The chickens don't come out in this weather. If they come out at all, they quickly change their little minds and go back in. The sheep? Do. Not. Care. After all, they are wearing 3-4 inches of wool, and they have a bedding pack which is composting and generating its own heat. It's sort of like radiant floor heating for your barn. I know because I went out with the ewes yesterday and sat down in their shelter for a bit, and my fanny was actually warm. Later, we pulled up a layer of bedding to move some out to the hoophouse for the rams, and you could see parts of it steaming in the cold air and if you put your hand down, it was pleasantly warm. But even when the sheep venture out of the shelter, you get the feeling that they hardly notice the cold. In fact, they're downright frisky. One of the ewes did a leap in the air yesterday like a gazelle, just because she could.
What was really weird yesterday was our sighting of FOUR BLUEBIRDS. Yes, the kind that people put up special birdhouses for and try to get pairs to breed in. The state bird of NY. We saw them yesterday, while it was snowing, sitting in our crabapple tree where we have the bird feeders. We did a quick search and found that occassionally bluebirds do overwinter in the north, and apparently these four figured they were tough enough to stick it out. I wonder what they're thinking of that decision now? We found recipes online for making your own bluebird food, and plans for mealworm feeders. We have suet cakes out, so that will have to do for now. But we haven't seen them again, so they may have moved on (they're probably thinking "Florida or bust!" though it's a bit late to migrate).
What's really annoying about cold weather? Hauling 5 gallon buckets of water out of the house every day. In my next barn, I want a frost-free spigot. Thankfully we do have a de-icer for the big tank, it's just that while the rams are inside, we have to carry water for them. In fact, when they go out to the hoophouse pasture, we'll have to carry water out there since they won't have access to the big tank. Something to look forward to! Maybe it will be a little warmer by then.
I agree, 20 degrees is when it feels *really* cold. Amazing, when you think about it. Just a few months ago, 40 degrees was really cold. Now I can go outside in a sweatshirt down to about 32 degrees and think, Wow, it warmed up! LOL!

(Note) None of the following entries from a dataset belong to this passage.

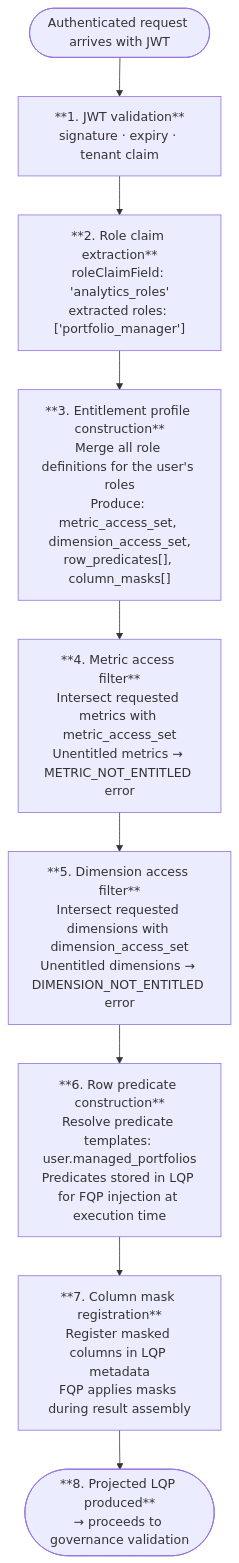
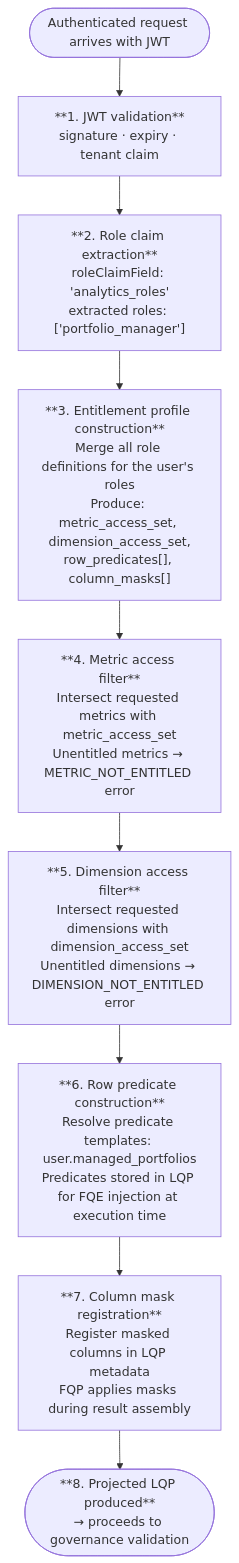
The fourth of 6 diagrams in docs/product/analytics/02-core-capabilities.md (M-A-Operating-System/shared-work), drawn with Mermaid before and after one commit. The commit also changed other lines of this file and 8 other files, not shown here.

````diff
--- a/docs/product/analytics/02-core-capabilities.md
+++ b/docs/product/analytics/02-core-capabilities.md
@@ -548,14 +548,14 @@
 ```mermaid
 flowchart TD
     START(["Authenticated request arrives with JWT"])
     S1["**1. JWT validation**\nsignature · expiry · tenant claim"]
     S2["**2. Role claim extraction**\nroleClaimField: 'analytics_roles'\nextracted roles: ['portfolio_manager']"]
     S3["**3. Entitlement profile construction**\nMerge all role definitions for the user's roles\nProduce: metric_access_set, dimension_access_set,\nrow_predicates[], column_masks[]"]
     S4["**4. Metric access filter**\nIntersect requested metrics with metric_access_set\nUnentitled metrics → METRIC_NOT_ENTITLED error"]
     S5["**5. Dimension access filter**\nIntersect requested dimensions with dimension_access_set\nUnentitled dimensions → DIMENSION_NOT_ENTITLED error"]
-    S6["**6. Row predicate construction**\nResolve predicate templates: user.managed_portfolios\nPredicates stored in LQP for FQP injection at execution time"]
+    S6["**6. Row predicate construction**\nResolve predicate templates: user.managed_portfolios\nPredicates stored in LQP for FQE injection at execution time"]
     S7["**7. Column mask registration**\nRegister masked columns in LQP metadata\nFQP applies masks during result assembly"]
     S8(["**8. Projected LQP produced**\n→ proceeds to governance validation"])
 
     START --> S1 --> S2 --> S3 --> S4 --> S5 --> S6 --> S7 --> S8
 ```
````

Comment from: christine
Hello, I just found your site and it looks like your farm is heaven for sheep. Wanted to ask you a favour. I have a pet sheep that I want to place in a forever home with possibly sheep for friends! He lives with dogs and horses right now. He was an orphan and of course I wouldnt let anybody kill him after so I got him castrated and now he just hangs around. His name is Earl and he comes when he is called. He is pretty big but no horns. I live in near Lindsay Ontario which is 1 1/2 N.E. of Toronto. If you know of any nice people around these parts please contact me.
I would really like to place him somewhere, where he will have a job of just cutting grass…
Anybody that I met around here say they want him but I know he will end up in a sale barn.
Thanks so much for your time.